[About this task]: Your task is to copy every line of the entries that holds the word "cycles".

===== Material provided =====

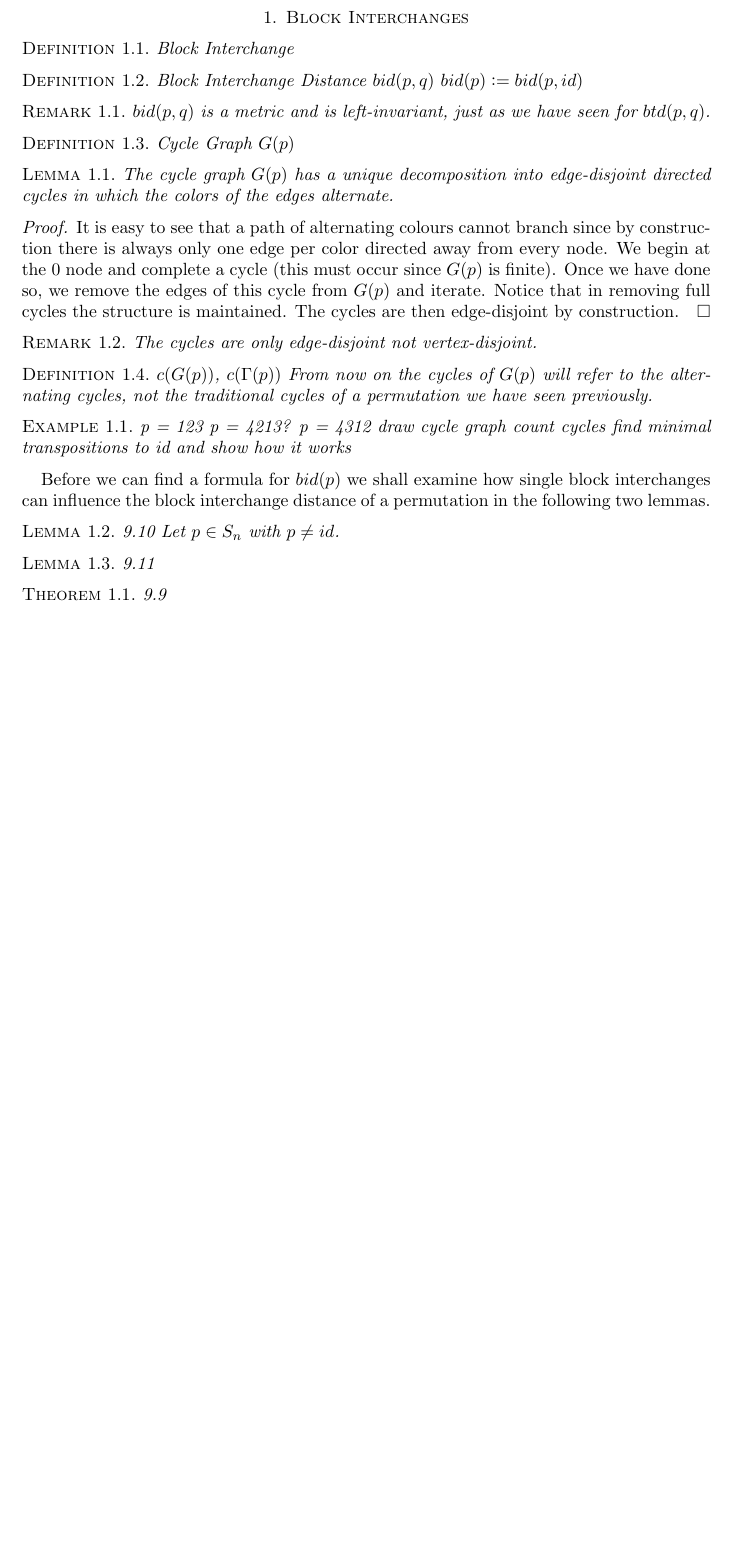
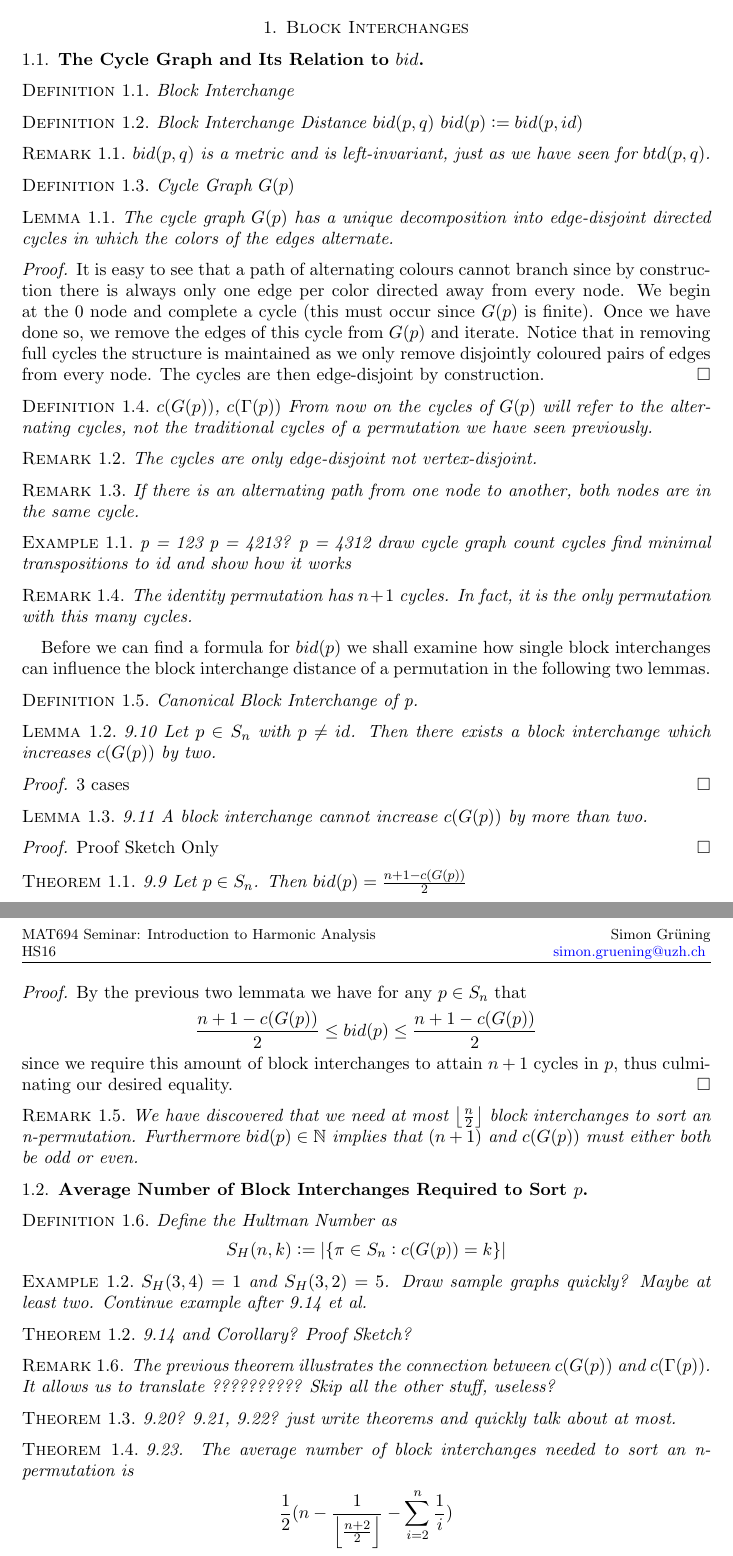
Before and after one commit to ZirconCode/PermAndGenome, a LaTeX paper (permandgenome.tex): part of page 2 of 2 before the commit and two parts of pages 2 and 3 of 3 after it, the two joined at a grey line, cut so that both start at the same text, the shorter picture padded with empty space. Compiled offline with pdfLaTeX.

Commit message:
initial sketch done

```diff
--- a/permandgenome.tex
+++ b/permandgenome.tex
@@ -10,7 +10,16 @@
 
 \clearpage
 
+
+
+\begin{remark}
+RECALL: inversion
+\end{remark}
+
+
 \section{Block Interchanges}
+
+\subsection{The Cycle Graph and Its Relation to $bid$}
 
 \begin{definition}
 Block Interchange
@@ -35,17 +44,21 @@ The cycle graph $G(p)$ has a unique decomposition into edge-disjoint directed cy
 \end{lemma}
 
 \begin{proof}
-It is easy to see that a path of alternating colours cannot branch since by construction there is always only one edge per color directed away from every node. We begin at the $0$ node and complete a cycle (this must occur since $G(p)$ is finite). Once we have done so, we remove the edges of this cycle from $G(p)$ and iterate. Notice that in removing full cycles the structure is maintained. The cycles are then edge-disjoint by construction.
+It is easy to see that a path of alternating colours cannot branch since by construction there is always only one edge per color directed away from every node. We begin at the $0$ node and complete a cycle (this must occur since $G(p)$ is finite). Once we have done so, we remove the edges of this cycle from $G(p)$ and iterate. Notice that in removing full cycles the structure is maintained as we only remove disjointly coloured pairs of edges from every node. The cycles are then edge-disjoint by construction.
 \end{proof}
+
+\begin{definition}
+$c(G(p))$, $c(\Gamma (p))$
+From now on the cycles of $G(p)$ will refer to the alternating cycles, not the traditional cycles of a permutation we have seen previously.
+\end{definition}
 
 \begin{remark}
 The cycles are only edge-disjoint not vertex-disjoint.
 \end{remark}
 
-\begin{definition}
-$c(G(p))$, $c(\Gamma (p))$
-From now on the cycles of $G(p)$ will refer to the alternating cycles, not the traditional cycles of a permutation we have seen previously.
-\end{definition}
+\begin{remark}
+If there is an alternating path from one node to another, both nodes are in the same cycle.
+\end{remark}
 
 \begin{example}
 p = 123
@@ -56,23 +69,86 @@ count cycles
 find minimal transpositions to id and show how it works
 \end{example}
 
+\begin{remark}
+The identity permutation has $n+1$ cycles. In fact, it is the only permutation with this many cycles.
+\end{remark}
+
 Before we can find a formula for $bid(p)$ we shall examine how single block interchanges can influence the block interchange distance of a permutation in the following two lemmas.
+
+\begin{definition}
+Canonical Block Interchange of p.
+\end{definition}
 
 \begin{lemma}
 9.10
-Let $p \in S_n$ with $p \neq id$.
+Let $p \in S_n$ with $p \neq id$. Then there exists a block interchange which increases $c(G(p))$ by two.
 \end{lemma}
+
+\begin{proof}
+3 cases
+\end{proof}
 
 \begin{lemma}
 9.11
+A block interchange cannot increase $c(G(p))$ by more than two.
+\end{lemma}
 
-\end{lemma}
+\begin{proof}
+Proof Sketch Only
+\end{proof}
 
 \begin{theorem}
 9.9
+Let $p \in S_n$. Then $bid(p) = \frac{n+1-c(G(p))}{2}$
 \end{theorem}
 
+\begin{proof}
+By the previous two lemmata we have for any $p \in S_n$ that
+\begin{align*}
+\frac{n+1-c(G(p))}{2} \leq bid(p) \leq \frac{n+1-c(G(p))}{2}
+\end{align*}
+since we require this amount of block interchanges to attain $n+1$ cycles in $p$, thus culminating our desired equality.
+\end{proof}
 
+\begin{remark}
+We have discovered that we need at most $\left \lfloor{\frac{n}{2}}\right \rfloor $ block interchanges to sort an n-permutation. Furthermore $bid(p) \in \mathbb{N}$ implies that $(n+1)$ and $c(G(p))$ must either both be odd or even.
+\end{remark}
+
+
+\subsection{Average Number of Block Interchanges Required to Sort $p$}
+
+\begin{definition}
+Define the Hultman Number as
+\begin{align*}
+S_H(n,k) := | \{ \pi \in S_n : c(G(p)) = k \} |
+\end{align*}
+\end{definition}
+
+\begin{example}
+$S_H(3,4) = 1$ and $S_H(3,2)=5$.
+Draw sample graphs quickly? Maybe at least two.
+Continue example after 9.14 et al.
+\end{example}
+
+
+\begin{theorem}
+9.14 and Corollary? Proof Sketch?
+\end{theorem}
+
+\begin{remark}
+The previous theorem illustrates the connection between $c(G(p))$ and $c(\Gamma (p))$. It allows us to translate ?????????? Skip all the other stuff, useless?
+\end{remark}
+
+\begin{theorem}
+9.20? 9.21, 9.22? just write theorems and quickly talk about at most.
+\end{theorem}
+
+\begin{theorem}
+9.23. The average number of block interchanges needed to sort an n-permutation is
+\begin{align*}
+\frac{1}{2} (n- \frac{1}{ \left \lfloor{\frac{n+2}{2}}\right \rfloor} - \sum^n_{i=2} \frac{1}{i} )
+\end{align*}
+\end{theorem}
 
 \begin{appendix}
 
```
Also changed, not shown: permandgenome.pdf.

=====

[Result]:
-It is easy to see that a path of alternating colours cannot branch since by construction there is always only one edge per color directed away from every node. We begin at the $0$ node and complete a cycle (this must occur since $G(p)$ is finite). Once we have done so, we remove the edges of this cycle from $G(p)$ and iterate. Notice that in removing full cycles the structure is maintained. The cycles are then edge-disjoint by construction.
+It is easy to see that a path of alternating colours cannot branch since by construction there is always only one edge per color directed away from every node. We begin at the $0$ node and complete a cycle (this must occur since $G(p)$ is finite). Once we have done so, we remove the edges of this cycle from $G(p)$ and iterate. Notice that in removing full cycles the structure is maintained as we only remove disjointly coloured pairs of edges from every node. The cycles are then edge-disjoint by construction.
+From now on the cycles of $G(p)$ will refer to the alternating cycles, not the traditional cycles of a permutation we have seen previously.
 The cycles are only edge-disjoint not vertex-disjoint.
-From now on the cycles of $G(p)$ will refer to the alternating cycles, not the traditional cycles of a permutation we have seen previously.
@@ -56,23 +69,86 @@ count cycles
+The identity permutation has $n+1$ cycles. In fact, it is the only permutation with this many cycles.
+since we require this amount of block interchanges to attain $n+1$ cycles in $p$, thus culminating our desired equality.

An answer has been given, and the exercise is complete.